Flour, to roll out the pastry on

1. Roll the pastry into a ball shape and make a dint in the centre. Add half the cheese into this dint, fold some pastry over the top and knead the pastry gently to incorporate the cheese.
2. Roll out the pastry to around the thickness of a pound coin. If you can, try to roll it into a kind of (very) rough square shape, as this will make your life easier for Step 3.
3. Cut the pastry into strips to whatever length you desire your cheese straws to be. They need to be about 1cm wide to twist them.
4. Twist the pastry round three or four times (or less if you’ve made very short strips). Make sure the ends still lie flat, so the twists won’t just untwist when you let go. Lay out the twists on a greaseproof-paper-lined baking tray.
5. Sprinkle the rest of the cheese on top of the strips of pastry.
6. Bake at 220C (200C fan) for 12 minutes, or until the pastry is golden.

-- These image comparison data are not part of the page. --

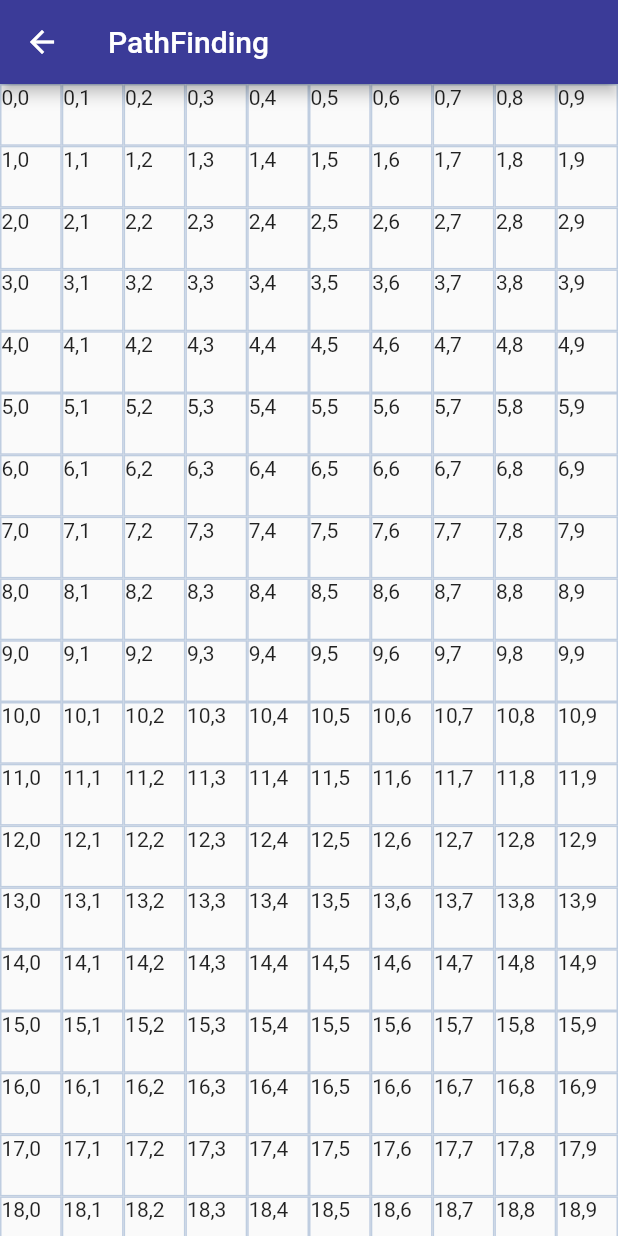
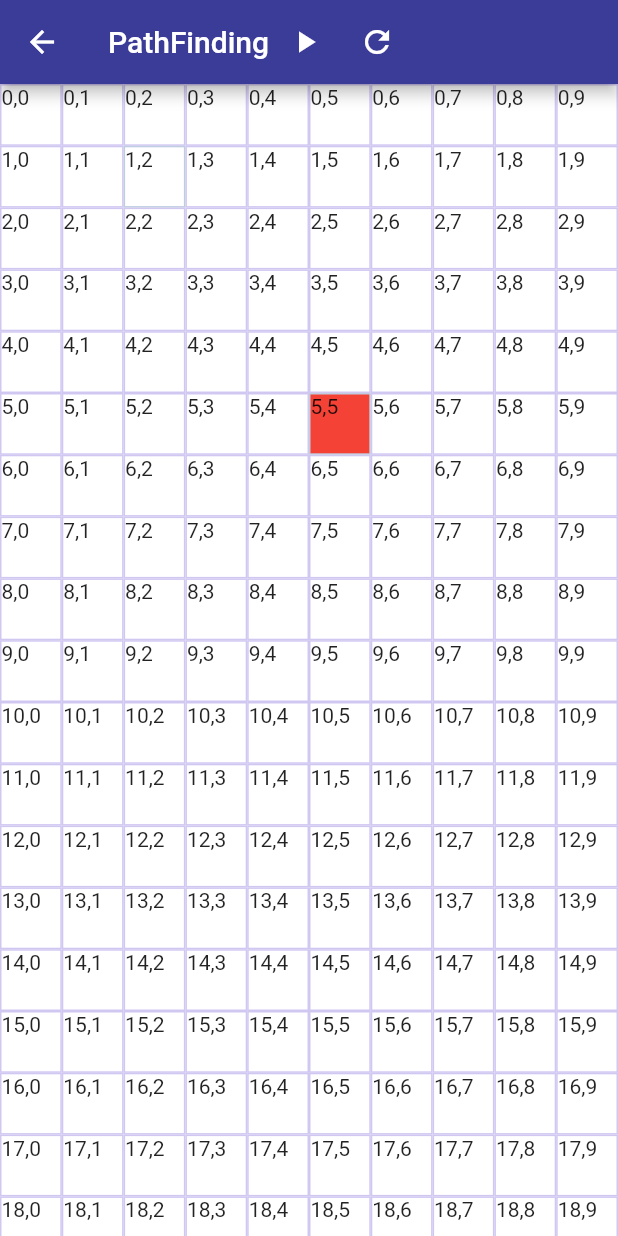
Before and after one commit to iamfauz/Algo-Whiz, a Flutter app: the screen it shows after launch, after a tap on "Pathfinding", on a phone screen of 412 x 824 dp. Run offline on Flutter 3.47's test engine with Material 2 defaults, Android fonts, the phone set to English and light mode, and no system bars.

Commit message:
Implemented BFS algorithm

```diff
--- a/algo_whiz/lib/model/node.dart
+++ b/algo_whiz/lib/model/node.dart
@@ -3,14 +3,26 @@ import 'package:flutter/material.dart';
 class Node {
   final int x;
   final int y;
-  bool isVisitedNode;
+  final int index;
+  bool isVisited;
   bool belongsToPath;
   bool isStartNode;
-  bool isEndNode;
+  bool isTargetNode;
 
   Node(
       {@required this.x,
       @required this.y,
-      isVisited = false,
-      belongsToPath = false});
+      @required this.index,
+      this.isStartNode = false,
+      this.isTargetNode = false,
+      this.isVisited = false,
+      this.belongsToPath = false});
+
+  @override
+  bool operator ==(Object other) =>
+      other is Node && other.x == x && other.y == y;
+
+  @override
+  int get hashCode => "$x:$y".hashCode;
+
 }
--- a/algo_whiz/lib/ui/pathfinding_scaffold.dart
+++ b/algo_whiz/lib/ui/pathfinding_scaffold.dart
@@ -17,46 +17,96 @@ class _PathfindingScaffoldState extends State<PathfindingScaffold> {
   Widget build(BuildContext context) {
     return Scaffold(
       appBar: AppBar(
-        title: Text("PathFinding"),
+        title: Consumer<PathFindingViewModel>(
+            builder: (BuildContext context, PathFindingViewModel value,
+                    Widget child) =>
+                Row(
+                  children: <Widget>[
+                    Text("PathFinding"),
+                    IconButton(
+                      icon: Icon(Icons.play_arrow),
+                      onPressed: () {
+                        value.bfs();
+                      },
+                    ), IconButton(
+                      icon: Icon(Icons.refresh),
+                      onPressed: () {
+                        value.reset();
+                      },
+                    )
+                  ],
+                )),
         backgroundColor: primaryColor,
       ),
       body: SafeArea(
-          child: Consumer<PathFindingViewModel>(
-        builder:
-            (BuildContext context, PathFindingViewModel value, Widget child) =>
-                NodeGrid(model: value),
-      )),
+        child: NodeGrid(),
+      ),
     );
   }
 }
 
 /// The UI container that holds a node
-class NodeContainer extends StatelessWidget {
+class NodeContainer extends StatefulWidget {
   const NodeContainer({
     Key key,
-    this.node,
+    this.nodeIndex,
+
   }) : super(key: key);
 
-  final Node node;
+  final int nodeIndex;
   @override
-  Widget build(BuildContext context) {
-    return AnimatedContainer(
-        duration: Duration(milliseconds: 100),
-        child: Container(
-            child: Text("${node.x.toString()},${node.y.toString()}"),
-            height: nodeContainerHeight,
-            width: nodeContainerWidth,
-            decoration: BoxDecoration(
-              border: Border.all(color: colorLightSteelBlue),
-            )));
+  _NodeContainerState createState() => _NodeContainerState();
+}
+
+class _NodeContainerState extends State<NodeContainer> {
+  BoxDecoration _getBoxDecoration(Node node) {
+    if (node.isVisited) {
+      return BoxDecoration(
+        color:  swatchColors[700],
+        border: Border.all(color:swatchColors[500]),
+      );
+    } else if (node.isTargetNode) {
+      return BoxDecoration(
+        color: Colors.red,
+        border: Border.all(color: colorLightSteelBlue),
+      );
+    } else if (node.isStartNode) {
+      return BoxDecoration(
+        color: Colors.white,
+        border: Border.all(color: colorLightSteelBlue),
+      );
+    } else if (node.belongsToPath) {
+      return BoxDecoration(
+        color: Colors.yellow,
+        border: Border.all(color: colorLightSteelBlue),
+      );
+    } else {
+      return BoxDecoration(
+        color: Colors.white,
+        border: Border.all(color: swatchColors[100])
+      );
+    }
   }
+
+  @override
+  Widget build(BuildContext context) => Consumer<PathFindingViewModel>(builder:
+          (BuildContext context, PathFindingViewModel value, Widget child) {
+        Node node = value.nodes[widget.nodeIndex];
+        return AnimatedContainer(
+            decoration: _getBoxDecoration(node),
+            duration: Duration(milliseconds: 500),
+            child: Container(
+              child: Text("${node.x.toString()},${node.y.toString()}"),
+              height: nodeContainerHeight,
+              width: nodeContainerWidth,
+              // decoration: _getBoxDecoration(node),
+            ));
+      });
 }
 
 /// Widget that cotains all NodeContainera aligned in the form of Grid
 class NodeGrid extends StatefulWidget {
-  final PathFindingViewModel model;
-
-  const NodeGrid({Key key, this.model}) : super(key: key);
+  const NodeGrid({Key key}) : super(key: key);
 
   @override
   _NodeGridState createState() => _NodeGridState();
@@ -65,12 +115,19 @@ class NodeGrid extends StatefulWidget {
 class _NodeGridState extends State<NodeGrid> {
   @override
   Widget build(BuildContext context) {
+    double screenWidth = MediaQuery.of(context).size.width;
+    int noYAxisNodes = screenWidth ~/ nodeContainerWidth;
     return Container(
       child: GridView.count(
-        crossAxisCount: widget.model.noYaxisNodes,
+        crossAxisCount: noYAxisNodes,
         physics: NeverScrollableScrollPhysics(),
         children: <Widget>[
-          ...widget.model.nodes.map((node) => NodeContainer(node: node))
+          ...Provider.of<PathFindingViewModel>(context, listen: false)
+              .nodes
+              .map((node) =>
+                      NodeContainer(
+                        nodeIndex: node.index,
+                      ))
         ],
       ),
     );
--- a/algo_whiz/lib/viewmodel/pathfinding_view_model.dart
+++ b/algo_whiz/lib/viewmodel/pathfinding_view_model.dart
@@ -1,3 +1,5 @@
+import 'dart:collection';
+
 import 'package:algo_whiz/model/node.dart';
 import 'package:flutter/foundation.dart';
 import 'package:flutter/material.dart';
@@ -5,18 +7,24 @@ import 'package:flutter/material.dart';
 const double nodeContainerWidth = 40;
 const double nodeContainerHeight = 40;
 
+/// Viewmodel that contains all buisness logic for the Pathfindign Scaffold
 class PathFindingViewModel extends ChangeNotifier {
   /// List of nodes that belong to the graph
   List<Node> _nodes = [];
+  List<List<Node>> _graph = [];
   bool isAlgoComplete = false;
   int _noXAxisNodes;
   int _noYAxisNodes;
-
+  Node _startNode;
+  Node _targetNode;
 
   /// getters
   List<Node> get nodes => _nodes;
+  List<List<Node>> get graph => _graph;
   int get noXaxisNodes => _noXAxisNodes;
   int get noYaxisNodes => _noYAxisNodes;
+  Node get startNode => _startNode;
+  Node get targetNode => _targetNode;
 
   // setters
   set nodes(List<Node> newNodesList) {
@@ -25,20 +33,76 @@ class PathFindingViewModel extends ChangeNotifier {
     notifyListeners();
   }
 
+  /// Instantiates all Nodes and
+  /// maps them to the correct gris co-ordinates
   void initGraphNodes({BuildContext context}) {
-  /// Screen Width and height are required to calculate
-  /// the total number of nodes required for the graph
+    /// Screen Width and height are required to calculate
+    /// the total number of nodes required for the graph
     double screenWidth = MediaQuery.of(context).size.width;
     double screenHeight = MediaQuery.of(context).size.height - kToolbarHeight;
     _noYAxisNodes = screenWidth ~/ nodeContainerWidth;
     _noXAxisNodes = screenHeight ~/ nodeContainerHeight;
 
     List<Node> nodes = [];
+    int index = -1;
     for (int x = 0; x < _noXAxisNodes; x++) {
       for (int y = 0; y < _noYAxisNodes; y++) {
-        nodes.add(Node(x: x, y: y));
+        index++;
+        Node node;
+        if ((x == 1) && (y == 2)) {
+          node = Node(x: x, y: y, isStartNode: true, index: index);
+          _startNode = node;
+        } else if ((x == 5) && (y == 5)) {
+          node = Node(x: x, y: y, isTargetNode: true, index: index);
+          _targetNode = node;
+        } else {
+          node = Node(x: x, y: y, index: index);
+        }
+
+        nodes.add(node);
       }
     }
     _nodes = nodes;
   }
+
+  /// Breadth First Search Algorithm
+  bfs() async {
+    Queue<Node> queue = Queue();
+    Map exploredNodes = {_startNode.index: true};
+    queue.add(_startNode);
+    while (queue.isNotEmpty) {
+      Node currentNode = queue.removeFirst();
+      _nodes[currentNode.index].isVisited = true;
+      if (currentNode == targetNode) {
+        return;
+      }
+      List neighbours = getNeighbours(currentNode);
+      neighbours.forEach((node) {
+        if (exploredNodes[node.index] == null || !exploredNodes[node.index]) {
+          queue.add(node);
+          exploredNodes[node.index] = true;
+        }
+      });
+      await Future.delayed(Duration(milliseconds: 100));
+      notifyListeners();
+    }
+  }
+
+  /// Gets Neighbours in the grid
+  /// A node A is considered to be a neighbor of B,
+  /// if A is perpendicular to B
+  List<Node> getNeighbours(Node rootNode) => _nodes
+      .where((node) =>
+          (((rootNode.x == node.x && (rootNode.y - node.y).abs() == 1) ||
+              (rootNode.y == node.y && (rootNode.x - node.x).abs() == 1))))
+      .toList();
+
+  /// Resets the statuses of all nodes
+  void reset() {
+    _nodes.forEach((node) {
+      node.isVisited = false;
+      node.belongsToPath = false;
+    });
+    notifyListeners();
+  }
 }
```
Also changed, not shown: algo_whiz/lib/ui/sorting_scaffold.dart (+4 -7 lines), 1 other file.
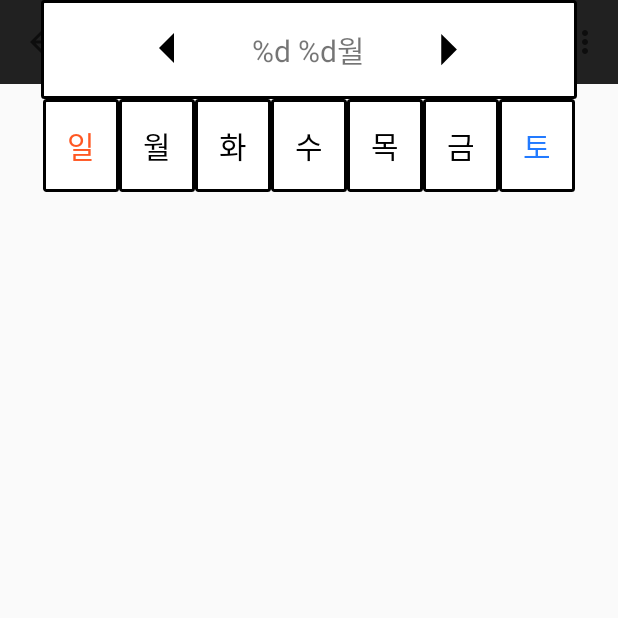
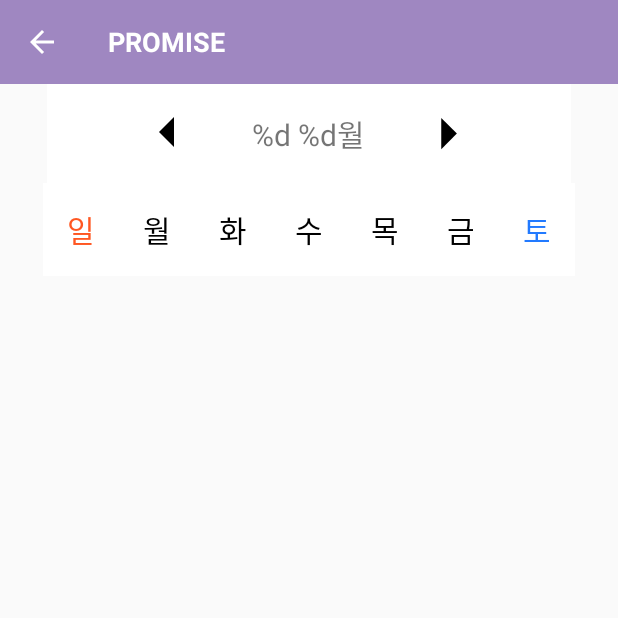
Before and after one commit to namefox2/android_calendar, an Android app: the screen it shows after launch (MainActivity), on a phone screen of 412 x 824 dp, the top half of it. Run offline under Robolectric (Android 15) with nearby library versions, the phone set to English and light mode, and no system bars.

Commit message:
toolbar frame complete

```diff
--- a/app/src/main/java/com/example/calendar/MainActivity.java
+++ b/app/src/main/java/com/example/calendar/MainActivity.java
@@ -1,34 +1,48 @@
 package com.example.calendar;
 
+import androidx.appcompat.app.ActionBar;
 import androidx.appcompat.app.AppCompatActivity;
 import androidx.appcompat.widget.Toolbar;
 
+import android.app.Activity;
 import android.os.Bundle;
 import android.view.Menu;
 import android.view.MenuInflater;
 import android.view.MenuItem;
-import android.widget.TextView;
+import android.view.Window;
+import android.view.WindowManager;
 
-import org.w3c.dom.Text;
+import com.google.android.material.navigation.NavigationView;
 
 public class MainActivity extends AppCompatActivity
 {
+    Toolbar toolbar;
+    NavigationView navigationView;
     @Override
     protected void onCreate(Bundle savedInstanceState) {
         super.onCreate(savedInstanceState);
         setContentView(R.layout.activity_main);
 
-        Toolbar toolbar = findViewById(R.id.toolbar);
+        toolbar = findViewById(R.id.toolbar);
         setSupportActionBar(toolbar);
 
-        TextView toolbarTitle = findViewById(R.id.toolbar_title);
-        String toolbar_text = "TODO";
-        toolbarTitle.setText(toolbar_text);
+        ActionBar actionBar = getSupportActionBar();
+        assert actionBar != null;
+        actionBar.setDisplayShowCustomEnabled(true);
+        actionBar.setDisplayShowTitleEnabled(false);
+        actionBar.setDisplayHomeAsUpEnabled(true);
 
-        if(getSupportActionBar() != null)
-        {
-            getSupportActionBar().setDisplayHomeAsUpEnabled(true);
-        }
+//        navigationView = findViewById(R.id.navigationView);
+
+
+//        TextView toolbarTitle = findViewById(R.id.toolbar_title);
+//        String toolbar_text = "TODO";
+//        toolbarTitle.setText(toolbar_text);
+
+//        if(getSupportActionBar() != null)
+//        {
+//            getSupportActionBar().setDisplayHomeAsUpEnabled(true);
+//        }
 //        androidx.appcompat.app.ActionBar actionBar = getSupportActionBar();
 //        if(actionBar != null)
 //        {
@@ -41,6 +55,8 @@ public class MainActivity extends AppCompatActivity
     {
         MenuInflater inflater = getMenuInflater();
         inflater.inflate(R.menu.actionbar_menu, menu);
+        toolbar.getMenu().clear();
+
         return true;
     }
     public boolean onOptionsItemSelected(MenuItem item)
@@ -55,6 +71,20 @@ public class MainActivity extends AppCompatActivity
         {
             return true;
         }
+        else if(id == R.id.bar_change_promise)
+        {
+            return true;
+        }
         return super.onOptionsItemSelected(item);
     }
+    public static void setWindowFlag(Activity activity, final int bits, boolean on) {
+        Window win = activity.getWindow();
+        WindowManager.LayoutParams winParams = win.getAttributes();
+        if (on) {
+            winParams.flags |= bits;
+        } else {
+            winParams.flags &= ~bits;
+        }
+        win.setAttributes(winParams);
+    }
 }
--- a/app/src/main/res/drawable/border_calendar.xml
+++ b/app/src/main/res/drawable/border_calendar.xml
@@ -2,7 +2,7 @@
 <shape xmlns:android="http://schemas.android.com/apk/res/android">
     <solid android:color="#FFFFFFFF"/>
     <stroke
-        android:width="2dp"
-        android:color="#000000"/>
-    <corners android:radius="1dp"/>
+        android:width="0dp"
+        android:color="#FFE2E2"/>
+    <corners android:radius="0dp"/>
 </shape>
--- a/app/src/main/res/layout/activity_main.xml
+++ b/app/src/main/res/layout/activity_main.xml
@@ -4,32 +4,24 @@
     xmlns:tools="http://schemas.android.com/tools"
     android:layout_width="match_parent"
     android:layout_height="match_parent"
+    android:id="@+id/main"
     tools:context=".MainActivity">
 
-    <androidx.appcompat.widget.Toolbar
-        android:layout_width="match_parent"
-        android:layout_height="wrap_content"
+    <include
         android:id="@+id/toolbar"
-        android:background="?attr/colorPrimary"
-        android:theme="@style/Theme.AppCompat.Light.DarkActionBar"
-        app:contentInsetStart="0dp"
-        app:contentInsetEnd="0dp"
+        layout="@layout/toolbar"
         app:layout_constraintTop_toTopOf="parent"
-        app:layout_constraintStart_toStartOf="parent">
-        <TextView
-            android:layout_width="wrap_content"
-            android:layout_height="wrap_content"
-            android:id="@+id/toolbar_title"
-            android:textColor="@color/black"
-            android:textSize="40sp"
-            android:gravity="center_horizontal"
-            />
-    </androidx.appcompat.widget.Toolbar>
+        app:layout_constraintStart_toStartOf="parent"
+        app:layout_constraintEnd_toEndOf="parent"
+        />
 
     <include
         android:id="@+id/includedCalendar"
+        layout="@layout/calendar_frame"
         app:layout_constraintTop_toBottomOf="@id/toolbar"
-        layout="@layout/calendar_frame"
-        />
+        app:layout_constraintStart_toStartOf="parent"
+        app:layout_constraintEnd_toEndOf="parent"
+        android:layout_width="match_parent"
+        android:layout_height="wrap_content"/>
 
 </androidx.constraintlayout.widget.ConstraintLayout>
--- a/app/src/main/res/layout/calendar_frame.xml
+++ b/app/src/main/res/layout/calendar_frame.xml
@@ -1,15 +1,20 @@
 <?xml version="1.0" encoding="utf-8"?>
-<LinearLayout xmlns:android="http://schemas.android.com/apk/res/android"
+<androidx.constraintlayout.widget.ConstraintLayout xmlns:android="http://schemas.android.com/apk/res/android"
     android:layout_width="match_parent"
     android:layout_height="wrap_content"
+    xmlns:app="http://schemas.android.com/apk/res-auto"
     android:orientation="vertical">
     <LinearLayout
+        android:id="@+id/calendar_top"
         android:layout_width="match_parent"
         android:layout_height="wrap_content"
         android:orientation="horizontal"
         android:layout_gravity="center"
-        android:layout_marginHorizontal="27dp"
+        android:layout_marginHorizontal="31dp"
         style="@style/calendarMonthHeader"
+        app:layout_constraintTop_toTopOf="parent"
+        app:layout_constraintStart_toStartOf="parent"
+        app:layout_constraintEnd_toEndOf="parent"
         >
         <ImageButton
             android:id="@+id/calendar_left"
@@ -37,58 +42,69 @@
         </ImageButton>
     </LinearLayout>
     <LinearLayout
+        android:id="@+id/calendar_middle"
         android:layout_width="wrap_content"
         android:layout_height="wrap_content"
         android:orientation="horizontal"
-        android:layout_gravity="center_horizontal">
+        android:layout_gravity="center_horizontal"
+        app:layout_constraintTop_toBottomOf="@id/calendar_top"
+        app:layout_constraintStart_toStartOf="parent"
+        app:layout_constraintEnd_toEndOf="parent">
         <TextView
             android:id="@+id/calendar_sun"
-            android:layout_width="wrap_content"
+            android:layout_width="0dp"
+            android:layout_weight="1"
             android:layout_height="wrap_content"
             android:text="@string/sun"
             style="@style/calendarWeekSUN">
         </TextView>
         <TextView
             android:id="@+id/calendar_mon"
-            android:layout_width="wrap_content"
+            android:layout_width="0dp"
+            android:layout_weight="1"
             android:layout_height="wrap_content"
             android:text="@string/mon"
             style="@style/calendarWeekHeader">
         </TextView>
         <TextView
             android:id="@+id/calendar_thu"
-            android:layout_width="wrap_content"
+            android:layout_width="0dp"
+            android:layout_weight="1"
             android:layout_height="wrap_content"
             android:text="@string/thu"
             style="@style/calendarWeekHeader">
         </TextView>
         <TextView
             android:id="@+id/calendar_wed"
-            android:layout_width="wrap_content"
+            android:layout_width="0dp"
+            android:layout_weight="1"
             android:layout_height="wrap_content"
             android:text="@string/wed"
             style="@style/calendarWeekHeader">
         </TextView>
         <TextView
             android:id="@+id/calendar_thur"
-            android:layout_width="wrap_content"
+            android:layout_width="0dp"
+            android:layout_weight="1"
             android:layout_height="wrap_content"
             android:text="@string/thur"
             style="@style/calendarWeekHeader">
         </TextView>
         <TextView
             android:id="@+id/calendar_fri"
-            android:layout_width="wrap_content"
+            android:layout_width="0dp"
+            android:layout_weight="1"
             android:layout_height="wrap_content"
             android:text="@string/fri"
             style="@style/calendarWeekHeader">
         </TextView>
         <TextView
             android:id="@+id/calendar_sat"
-            android:layout_width="wrap_content"
+            android:layout_width="0dp"
+            android:layout_weight="1"
             android:layout_height="wrap_content"
             android:text="@string/sat"
             style="@style/calendarWeekSAT">
         </TextView>
     </LinearLayout>
-</LinearLayout>
+</androidx.constraintlayout.widget.ConstraintLayout>
--- /dev/null
+++ b/app/src/main/res/layout/toolbar.xml
@@ -0,0 +1,44 @@
+<?xml version="1.0" encoding="utf-8"?>
+<androidx.appcompat.widget.Toolbar xmlns:android="http://schemas.android.com/apk/res/android"
+    xmlns:app="http://schemas.android.com/apk/res-auto"
+    android:id="@+id/communityToolbar"
+    android:layout_width="match_parent"
+    android:layout_height="wrap_content"
+    android:background="?attr/colorPrimary"
+    android:minHeight="?attr/actionBarSize"
+    android:theme="?attr/actionBarTheme"
+    app:navigationIcon="@drawable/abc_vector_test">
+
+    <androidx.constraintlayout.widget.ConstraintLayout
+        android:layout_width="match_parent"
+        android:layout_height="match_parent"
+        android:orientation="horizontal">
+
+        <androidx.constraintlayout.widget.Guideline
+            android:id="@+id/toolbar_hg_10"
+            android:layout_width="wrap_content"
+            android:layout_height="wrap_content"
+            android:orientation="horizontal"
+            app:layout_constraintGuide_percent="0.15" />
+
+        <androidx.constraintlayout.widget.Guideline
+            android:id="@+id/toolbar_hg_90"
+            android:layout_width="wrap_content"
+            android:layout_height="wrap_content"
+            android:orientation="horizontal"
+            app:layout_constraintGuide_percent="0.85" />
+
+        <TextView
+            android:id="@+id/toolBarTitle"
+            android:layout_width="wrap_content"
+            android:layout_height="wrap_content"
+            android:text="@string/promise"
+            android:textColor="#FFFFFF"
+            android:textSize="18sp"
+            android:textStyle="bold"
+            app:layout_constraintBottom_toBottomOf="parent"
+            app:layout_constraintStart_toStartOf="parent"
+            app:layout_constraintTop_toTopOf="parent" />
+
+    </androidx.constraintlayout.widget.ConstraintLayout>
+</androidx.appcompat.widget.Toolbar>
--- a/app/src/main/res/menu/actionbar_menu.xml
+++ b/app/src/main/res/menu/actionbar_menu.xml
@@ -11,4 +11,9 @@
         android:title="@string/random_list"
         android:orderInCategory="1"
         app:showAsAction="never" />
+    <item
+        android:id="@+id/bar_change_promise"
+        android:title="@string/change_promise"
+        android:orderInCategory="2"
+        app:showAsAction="never" />
 </menu>
--- a/app/src/main/res/values/strings.xml
+++ b/app/src/main/res/values/strings.xml
@@ -9,6 +9,7 @@
     <string name="sat">토</string>
     <string name="success_percent">성공비율</string>
     <string name="random_list">랜덤리스트 관리</string>
+    <string name="change_promise">다짐 수정하기</string>
     <string name="calendar_right">calendar_right</string>
     <string name="calendar_left">calendar_left</string>
     <string name="year_month">%d %d월</string>
--- a/app/src/main/res/values/styles.xml
+++ b/app/src/main/res/values/styles.xml
@@ -30,14 +30,12 @@
         <item name="android:gravity">center</item>
     </style>
 
-    <style name="AppTheme" parent="Theme.AppCompat.Light.DarkActionBar">
+    <style name="AppTheme" parent="Theme.AppCompat.Light.NoActionBar">
         <item name="colorPrimary">#9F87C1</item>
         <item name="colorPrimaryDark">#3700b3</item>
         <item name="colorAccent">#03dac5</item>
         <item name="windowActionBar">false</item>
         <item name="windowNoTitle">true</item>
     </style>
-    <style name="ToolbarTheme" parent="ThemeOverlay.AppCompat.Dark.ActionBar">
-        <item name="android:textColor">@android:color/white</item>
-    </style>
+
 </resources>
```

Handy Hints
Cheese- you could use any cheese for this recipe- i split my pastry in two and did half using cheddar cheese and half with a ‘Caramalised Onion and Rioja Cheddar’ cheese*, which is incredible.
Twisting- If your pastry strips are refusing to co-operate, press the bottom end of the strip down so it sticks a little bit to the surface, then pick the top half up gently and twist. Press the top end down gently when you’ve created the twists.
Cheese topping- As you may see from the pictures, some of the cheese on the top of my cheese and onion twists burnt. I think this is probably because I grated the cheese too finely, so next time I’d either put a different cheese on top or wouldn’t grate it so finely.
Other Additions- You could also add some herbs to the pastry mix when you fold in the cheese, as these I think would compliment each other nicely. Alternatively, you could add a bit of spice to give them a bit of a kick.

*This cheese is delicious and is made by the Cheshire Cheese Company, who make incredible cheeses with some really interesting flavours. You can check them out here– my favourties are the Jamaican Jerk, Smokey Tomato and Garlic and the one mentioned above (also, they just introduced a chilli, lime and tequila cheese!).

cheese twists (1)